### Exercise material ###
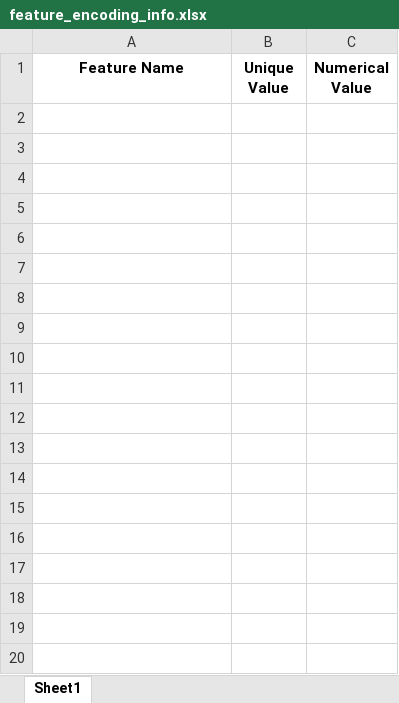
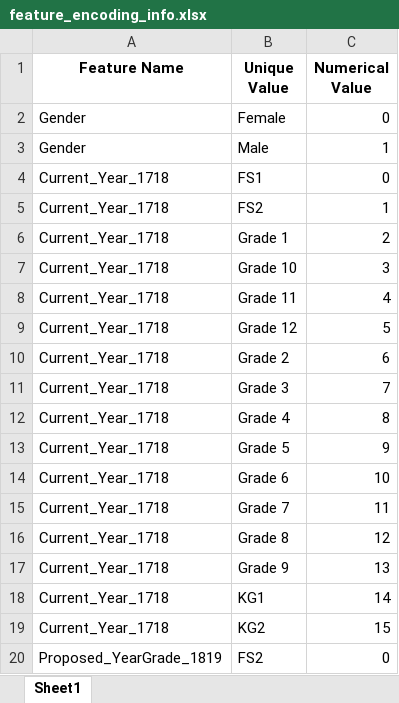
Before and after one commit to Krishna-1996/Machine_Learning_Projects, an Excel workbook: 5. Student Level Prediction Using Machine Learning/student_grade_predictor/Only_SVM/feature_encoding_info.xlsx, sheet Sheet1, drawn as a sheet; only a part is shown; values as stored, in another font and other column widths than the file's, no borders; the diff covers the shown part only; the diff names each change by its address in the sheet, - before the commit and + after, or states it on an @@ line.

```diff
--- a/5. Student Level Prediction Using Machine Learning/student_grade_predictor/Only_SVM/feature_encoding_info.xlsx (sheet Sheet1)
+++ b/5. Student Level Prediction Using Machine Learning/student_grade_predictor/Only_SVM/feature_encoding_info.xlsx (sheet Sheet1)
+row 2: Gender | Female | 0
+row 3: Gender | Male | 1
+row 4: Current_Year_1718 | FS1 | 0
+row 5: Current_Year_1718 | FS2 | 1
+row 6: Current_Year_1718 | Grade 1 | 2
+row 7: Current_Year_1718 | Grade 10 | 3
+row 8: Current_Year_1718 | Grade 11 | 4
+row 9: Current_Year_1718 | Grade 12 | 5
+row 10: Current_Year_1718 | Grade 2 | 6
+row 11: Current_Year_1718 | Grade 3 | 7
+row 12: Current_Year_1718 | Grade 4 | 8
+row 13: Current_Year_1718 | Grade 5 | 9
+row 14: Current_Year_1718 | Grade 6 | 10
+row 15: Current_Year_1718 | Grade 7 | 11
+row 16: Current_Year_1718 | Grade 8 | 12
+row 17: Current_Year_1718 | Grade 9 | 13
+row 18: Current_Year_1718 | KG1 | 14
+row 19: Current_Year_1718 | KG2 | 15
+row 20: Proposed_YearGrade_1819 | FS2 | 0
```
Also changed, not shown: 24 added rows elsewhere in this sheet, 5. Student Level Prediction Using Machine Learning/student_grade_predictor/Only_SVM/Preprocessed_Student_Level_Prediction.xlsx, 2 other files.
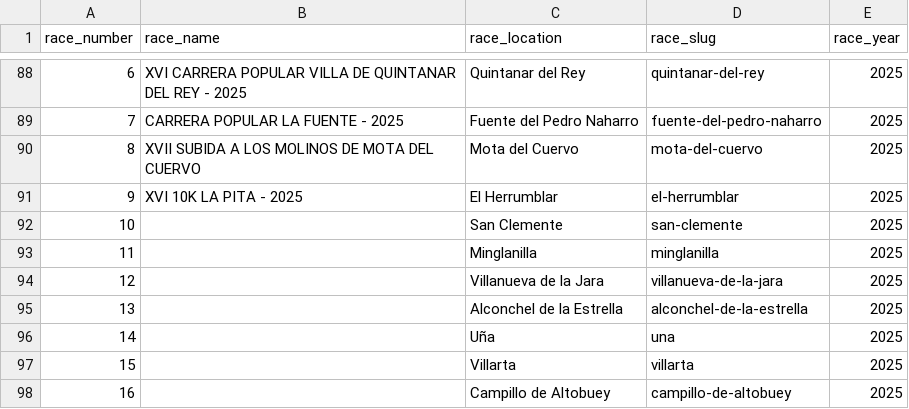
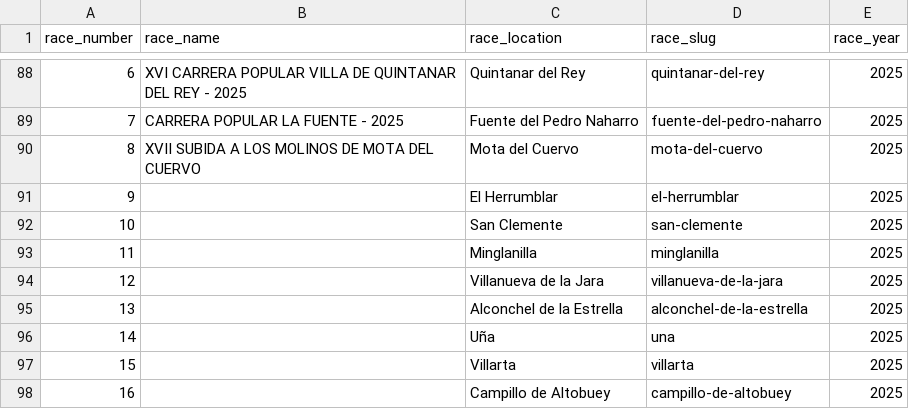
Before and after one commit to franloza/running-races-insights, a CSV file: data/circuit_races.csv, drawn as a sheet; only a part is shown, gaps mark what is left out.

```diff
--- a/data/circuit_races.csv
+++ b/data/circuit_races.csv
@@ -90,3 +90,3 @@ race_number,race_name,race_location,race_slug,race_year
 8,XVII SUBIDA A LOS MOLINOS DE MOTA DEL CUERVO,Mota del Cuervo,mota-del-cuervo,2025
-9,XVI 10K LA PITA - 2025,El Herrumblar,el-herrumblar,2025
+9,,El Herrumblar,el-herrumblar,2025
 10,,San Clemente,san-clemente,2025
```
Also changed, not shown: 1 other file.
###
▸ Task
Where a picture appears, skip it; repeat everything else in the data exactly.

▸ Completed task
Before and after one commit to Krishna-1996/Machine_Learning_Projects, an Excel workbook: 5. Student Level Prediction Using Machine Learning/student_grade_predictor/Only_SVM/feature_encoding_info.xlsx, sheet Sheet1, drawn as a sheet; only a part is shown; values as stored, in another font and other column widths than the file's, no borders; the diff covers the shown part only; the diff names each change by its address in the sheet, - before the commit and + after, or states it on an @@ line.

```diff
--- a/5. Student Level Prediction Using Machine Learning/student_grade_predictor/Only_SVM/feature_encoding_info.xlsx (sheet Sheet1)
+++ b/5. Student Level Prediction Using Machine Learning/student_grade_predictor/Only_SVM/feature_encoding_info.xlsx (sheet Sheet1)
+row 2: Gender | Female | 0
+row 3: Gender | Male | 1
+row 4: Current_Year_1718 | FS1 | 0
+row 5: Current_Year_1718 | FS2 | 1
+row 6: Current_Year_1718 | Grade 1 | 2
+row 7: Current_Year_1718 | Grade 10 | 3
+row 8: Current_Year_1718 | Grade 11 | 4
+row 9: Current_Year_1718 | Grade 12 | 5
+row 10: Current_Year_1718 | Grade 2 | 6
+row 11: Current_Year_1718 | Grade 3 | 7
+row 12: Current_Year_1718 | Grade 4 | 8
+row 13: Current_Year_1718 | Grade 5 | 9
+row 14: Current_Year_1718 | Grade 6 | 10
+row 15: Current_Year_1718 | Grade 7 | 11
+row 16: Current_Year_1718 | Grade 8 | 12
+row 17: Current_Year_1718 | Grade 9 | 13
+row 18: Current_Year_1718 | KG1 | 14
+row 19: Current_Year_1718 | KG2 | 15
+row 20: Proposed_YearGrade_1819 | FS2 | 0
```
Also changed, not shown: 24 added rows elsewhere in this sheet, 5. Student Level Prediction Using Machine Learning/student_grade_predictor/Only_SVM/Preprocessed_Student_Level_Prediction.xlsx, 2 other files.
Before and after one commit to franloza/running-races-insights, a CSV file: data/circuit_races.csv, drawn as a sheet; only a part is shown, gaps mark what is left out.

```diff
--- a/data/circuit_races.csv
+++ b/data/circuit_races.csv
@@ -90,3 +90,3 @@ race_number,race_name,race_location,race_slug,race_year
 8,XVII SUBIDA A LOS MOLINOS DE MOTA DEL CUERVO,Mota del Cuervo,mota-del-cuervo,2025
-9,XVI 10K LA PITA - 2025,El Herrumblar,el-herrumblar,2025
+9,,El Herrumblar,el-herrumblar,2025
 10,,San Clemente,san-clemente,2025
```
Also changed, not shown: 1 other file.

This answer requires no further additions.